Items listed in a dataset
┄┄┄┄┄┄┄┄┄┄┄┄┄┄┄┄┄┄┄┄

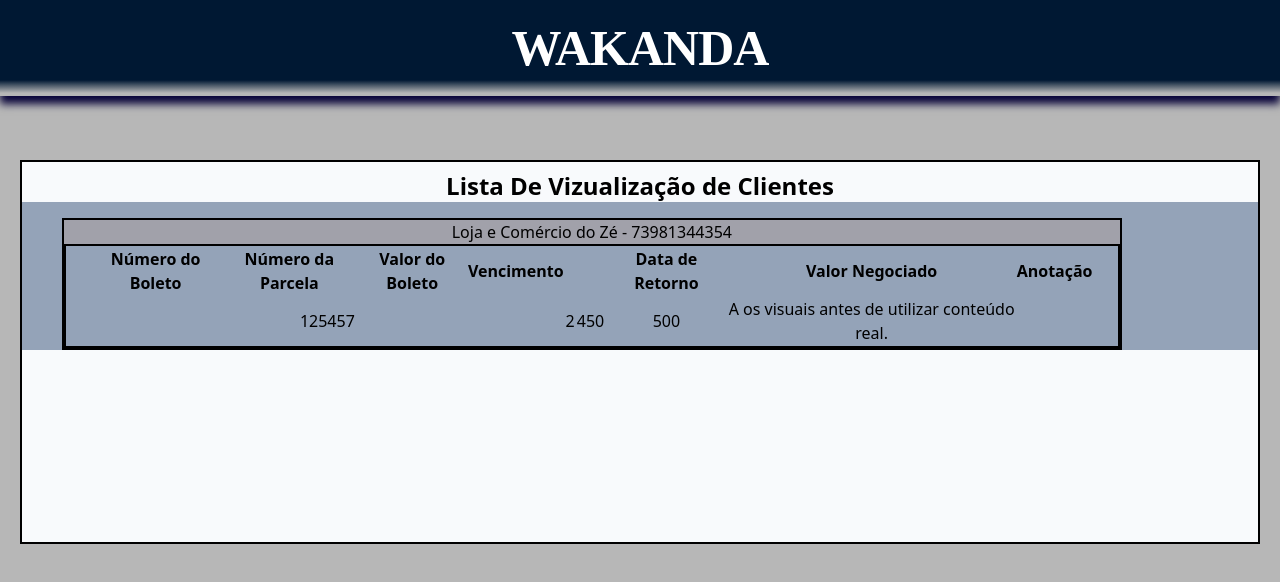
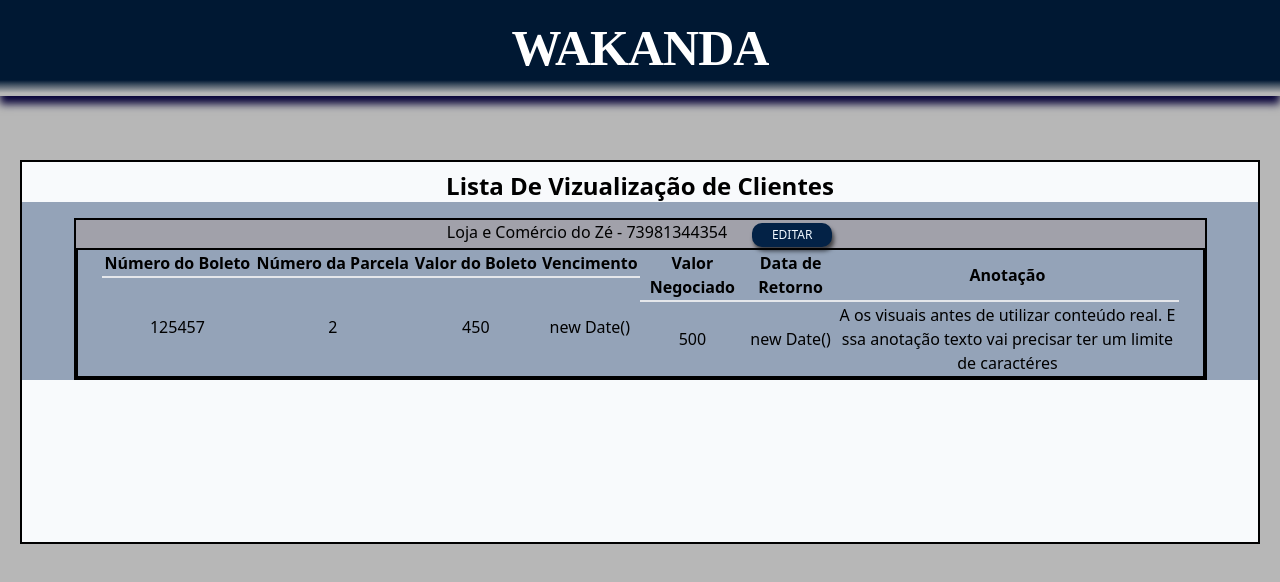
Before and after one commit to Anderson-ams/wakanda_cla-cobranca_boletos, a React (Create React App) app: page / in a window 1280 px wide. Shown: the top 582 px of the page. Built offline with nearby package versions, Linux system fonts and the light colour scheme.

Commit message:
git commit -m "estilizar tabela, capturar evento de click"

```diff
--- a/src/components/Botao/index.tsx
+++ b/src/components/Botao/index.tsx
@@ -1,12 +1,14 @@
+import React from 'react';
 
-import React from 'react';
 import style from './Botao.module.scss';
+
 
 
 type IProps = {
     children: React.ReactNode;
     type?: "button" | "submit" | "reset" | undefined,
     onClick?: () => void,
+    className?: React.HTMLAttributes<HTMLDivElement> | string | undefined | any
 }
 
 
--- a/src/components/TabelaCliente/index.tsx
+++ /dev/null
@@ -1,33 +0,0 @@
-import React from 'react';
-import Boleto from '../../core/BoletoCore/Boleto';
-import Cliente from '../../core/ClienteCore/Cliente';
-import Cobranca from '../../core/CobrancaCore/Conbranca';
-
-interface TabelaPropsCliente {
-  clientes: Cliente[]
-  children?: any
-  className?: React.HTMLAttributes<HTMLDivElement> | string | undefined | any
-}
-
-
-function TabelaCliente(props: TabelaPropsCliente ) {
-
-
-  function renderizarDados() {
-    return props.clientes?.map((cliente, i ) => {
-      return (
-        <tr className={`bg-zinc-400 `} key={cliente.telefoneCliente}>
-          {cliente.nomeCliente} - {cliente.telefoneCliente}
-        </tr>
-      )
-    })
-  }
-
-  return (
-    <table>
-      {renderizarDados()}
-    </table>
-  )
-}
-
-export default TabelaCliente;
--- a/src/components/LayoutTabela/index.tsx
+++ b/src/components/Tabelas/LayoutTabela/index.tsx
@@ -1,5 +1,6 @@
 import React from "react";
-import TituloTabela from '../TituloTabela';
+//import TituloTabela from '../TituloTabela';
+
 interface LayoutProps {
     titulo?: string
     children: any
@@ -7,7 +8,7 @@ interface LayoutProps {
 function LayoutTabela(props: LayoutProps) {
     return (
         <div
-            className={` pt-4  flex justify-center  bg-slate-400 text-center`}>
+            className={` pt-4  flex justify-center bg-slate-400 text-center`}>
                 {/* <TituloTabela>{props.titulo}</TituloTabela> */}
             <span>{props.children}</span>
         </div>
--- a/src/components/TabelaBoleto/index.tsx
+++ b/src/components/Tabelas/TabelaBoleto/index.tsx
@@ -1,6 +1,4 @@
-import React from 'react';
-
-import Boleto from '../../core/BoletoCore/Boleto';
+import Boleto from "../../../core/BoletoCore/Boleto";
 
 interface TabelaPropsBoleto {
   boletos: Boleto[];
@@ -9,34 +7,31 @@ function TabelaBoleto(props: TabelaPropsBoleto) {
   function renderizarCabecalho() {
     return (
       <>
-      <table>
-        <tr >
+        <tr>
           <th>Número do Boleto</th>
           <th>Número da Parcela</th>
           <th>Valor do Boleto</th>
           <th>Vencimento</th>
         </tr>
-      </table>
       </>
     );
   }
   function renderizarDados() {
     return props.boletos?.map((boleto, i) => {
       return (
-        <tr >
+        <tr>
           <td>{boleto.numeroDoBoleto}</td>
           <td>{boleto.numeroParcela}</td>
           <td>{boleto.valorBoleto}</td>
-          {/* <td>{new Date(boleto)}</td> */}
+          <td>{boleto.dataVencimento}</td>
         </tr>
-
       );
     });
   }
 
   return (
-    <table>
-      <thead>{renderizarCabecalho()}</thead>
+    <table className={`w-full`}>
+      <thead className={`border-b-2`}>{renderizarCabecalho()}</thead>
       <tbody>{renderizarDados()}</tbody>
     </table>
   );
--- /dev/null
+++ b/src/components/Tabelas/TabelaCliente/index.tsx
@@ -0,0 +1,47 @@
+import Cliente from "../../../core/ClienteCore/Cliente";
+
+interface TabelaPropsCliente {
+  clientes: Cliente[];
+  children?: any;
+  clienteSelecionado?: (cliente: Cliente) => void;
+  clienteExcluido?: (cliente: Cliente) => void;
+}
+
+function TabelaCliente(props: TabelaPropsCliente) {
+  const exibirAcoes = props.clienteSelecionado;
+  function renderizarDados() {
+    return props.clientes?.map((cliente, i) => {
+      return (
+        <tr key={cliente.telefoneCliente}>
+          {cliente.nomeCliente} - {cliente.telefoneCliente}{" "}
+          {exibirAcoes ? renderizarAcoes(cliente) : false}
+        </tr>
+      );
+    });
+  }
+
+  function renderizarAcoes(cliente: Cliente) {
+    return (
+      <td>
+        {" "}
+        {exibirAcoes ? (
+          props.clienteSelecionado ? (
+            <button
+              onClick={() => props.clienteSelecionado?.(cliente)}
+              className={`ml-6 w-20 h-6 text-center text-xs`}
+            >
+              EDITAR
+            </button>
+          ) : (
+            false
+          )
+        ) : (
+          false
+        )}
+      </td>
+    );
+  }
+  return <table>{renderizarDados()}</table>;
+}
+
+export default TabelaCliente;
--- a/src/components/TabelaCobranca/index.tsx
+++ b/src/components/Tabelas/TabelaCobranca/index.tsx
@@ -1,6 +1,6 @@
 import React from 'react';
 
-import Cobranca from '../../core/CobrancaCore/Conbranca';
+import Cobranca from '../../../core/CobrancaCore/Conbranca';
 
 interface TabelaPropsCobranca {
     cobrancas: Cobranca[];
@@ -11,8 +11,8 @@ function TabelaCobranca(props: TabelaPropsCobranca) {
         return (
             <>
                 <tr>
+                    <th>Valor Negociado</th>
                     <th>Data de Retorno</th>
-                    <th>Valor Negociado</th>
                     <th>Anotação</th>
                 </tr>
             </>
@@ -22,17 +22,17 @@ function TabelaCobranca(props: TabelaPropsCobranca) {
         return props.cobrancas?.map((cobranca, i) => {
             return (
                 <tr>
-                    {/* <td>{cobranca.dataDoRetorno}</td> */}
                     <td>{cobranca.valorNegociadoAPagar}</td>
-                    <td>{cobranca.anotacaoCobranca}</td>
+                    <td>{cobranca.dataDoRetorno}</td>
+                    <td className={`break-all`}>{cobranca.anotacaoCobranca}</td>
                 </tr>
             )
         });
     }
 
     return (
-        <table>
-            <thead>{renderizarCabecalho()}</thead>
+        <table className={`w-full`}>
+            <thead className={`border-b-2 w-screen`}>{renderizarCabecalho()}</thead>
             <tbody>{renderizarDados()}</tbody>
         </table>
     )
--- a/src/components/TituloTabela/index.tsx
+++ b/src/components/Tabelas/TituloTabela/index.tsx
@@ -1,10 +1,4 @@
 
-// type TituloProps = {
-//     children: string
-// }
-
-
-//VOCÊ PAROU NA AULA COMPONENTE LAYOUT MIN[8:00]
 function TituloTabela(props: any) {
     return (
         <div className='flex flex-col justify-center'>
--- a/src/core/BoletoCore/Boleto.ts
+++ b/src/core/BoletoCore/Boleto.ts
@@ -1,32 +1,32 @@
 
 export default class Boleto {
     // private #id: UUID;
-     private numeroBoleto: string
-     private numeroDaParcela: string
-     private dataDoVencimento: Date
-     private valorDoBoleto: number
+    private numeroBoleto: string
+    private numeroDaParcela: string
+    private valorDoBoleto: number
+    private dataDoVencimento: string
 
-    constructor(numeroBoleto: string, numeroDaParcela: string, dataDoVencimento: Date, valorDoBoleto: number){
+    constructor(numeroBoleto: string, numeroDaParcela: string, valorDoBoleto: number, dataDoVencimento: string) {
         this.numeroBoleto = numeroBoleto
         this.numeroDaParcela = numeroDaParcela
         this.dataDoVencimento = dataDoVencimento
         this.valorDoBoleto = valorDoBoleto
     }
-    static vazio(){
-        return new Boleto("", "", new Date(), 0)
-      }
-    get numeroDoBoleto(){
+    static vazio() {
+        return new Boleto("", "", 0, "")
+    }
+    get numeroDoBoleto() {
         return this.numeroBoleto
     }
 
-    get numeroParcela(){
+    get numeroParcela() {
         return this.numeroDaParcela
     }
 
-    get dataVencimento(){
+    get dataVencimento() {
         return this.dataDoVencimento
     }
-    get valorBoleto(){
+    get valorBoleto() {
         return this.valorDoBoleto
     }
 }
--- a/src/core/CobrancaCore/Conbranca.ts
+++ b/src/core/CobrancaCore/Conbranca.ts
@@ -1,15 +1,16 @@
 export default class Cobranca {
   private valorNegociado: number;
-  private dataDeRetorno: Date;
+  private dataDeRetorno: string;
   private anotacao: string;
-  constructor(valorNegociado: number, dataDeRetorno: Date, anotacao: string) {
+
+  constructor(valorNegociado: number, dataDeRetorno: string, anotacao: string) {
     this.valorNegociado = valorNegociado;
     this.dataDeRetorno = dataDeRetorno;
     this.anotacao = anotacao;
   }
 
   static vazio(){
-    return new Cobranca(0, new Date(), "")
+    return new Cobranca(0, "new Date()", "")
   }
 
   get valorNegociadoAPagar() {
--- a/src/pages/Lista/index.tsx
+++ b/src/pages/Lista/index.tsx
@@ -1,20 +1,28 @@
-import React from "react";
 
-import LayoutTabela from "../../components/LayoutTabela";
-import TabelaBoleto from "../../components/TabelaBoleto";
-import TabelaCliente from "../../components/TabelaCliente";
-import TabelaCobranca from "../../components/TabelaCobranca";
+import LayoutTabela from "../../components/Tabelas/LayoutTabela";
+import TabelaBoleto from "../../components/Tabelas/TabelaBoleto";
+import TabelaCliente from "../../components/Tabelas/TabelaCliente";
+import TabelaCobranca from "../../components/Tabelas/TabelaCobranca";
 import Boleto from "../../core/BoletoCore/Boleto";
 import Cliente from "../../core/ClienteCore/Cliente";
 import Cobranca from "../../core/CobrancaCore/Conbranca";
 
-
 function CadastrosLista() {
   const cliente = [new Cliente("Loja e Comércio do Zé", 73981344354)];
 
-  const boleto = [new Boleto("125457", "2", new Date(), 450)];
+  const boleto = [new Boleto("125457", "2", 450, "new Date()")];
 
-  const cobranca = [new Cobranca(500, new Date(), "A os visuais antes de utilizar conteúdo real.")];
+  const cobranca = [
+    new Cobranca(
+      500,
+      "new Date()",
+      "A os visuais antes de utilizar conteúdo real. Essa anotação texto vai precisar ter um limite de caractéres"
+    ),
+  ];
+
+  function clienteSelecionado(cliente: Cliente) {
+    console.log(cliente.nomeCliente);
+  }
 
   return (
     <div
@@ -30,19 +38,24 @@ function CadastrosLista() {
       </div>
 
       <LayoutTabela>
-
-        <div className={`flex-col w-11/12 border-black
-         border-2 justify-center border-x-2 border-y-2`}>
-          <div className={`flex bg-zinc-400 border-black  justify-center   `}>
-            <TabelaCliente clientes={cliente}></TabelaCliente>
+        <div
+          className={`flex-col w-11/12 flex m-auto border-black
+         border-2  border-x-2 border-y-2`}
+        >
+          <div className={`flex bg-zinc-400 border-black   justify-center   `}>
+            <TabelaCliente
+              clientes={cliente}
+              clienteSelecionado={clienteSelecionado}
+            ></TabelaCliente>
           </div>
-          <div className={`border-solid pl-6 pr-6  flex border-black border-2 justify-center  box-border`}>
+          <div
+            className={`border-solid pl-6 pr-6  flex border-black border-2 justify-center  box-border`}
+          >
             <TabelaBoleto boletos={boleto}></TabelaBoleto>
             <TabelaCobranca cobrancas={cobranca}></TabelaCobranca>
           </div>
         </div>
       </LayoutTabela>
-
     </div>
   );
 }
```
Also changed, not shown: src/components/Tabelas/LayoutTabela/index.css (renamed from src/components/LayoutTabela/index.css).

┄┄┄┄┄┄┄┄┄┄┄┄┄┄┄┄┄┄┄┄

Work task: Copy every line from the records above that contains the word "justify".

Solution to this task:
-            className={` pt-4  flex justify-center  bg-slate-400 text-center`}>
+            className={` pt-4  flex justify-center bg-slate-400 text-center`}>
         <div className='flex flex-col justify-center'>
-         border-2 justify-center border-x-2 border-y-2`}>
-          <div className={`flex bg-zinc-400 border-black  justify-center   `}>
+          <div className={`flex bg-zinc-400 border-black   justify-center   `}>
-          <div className={`border-solid pl-6 pr-6  flex border-black border-2 justify-center  box-border`}>
+            className={`border-solid pl-6 pr-6  flex border-black border-2 justify-center  box-border`}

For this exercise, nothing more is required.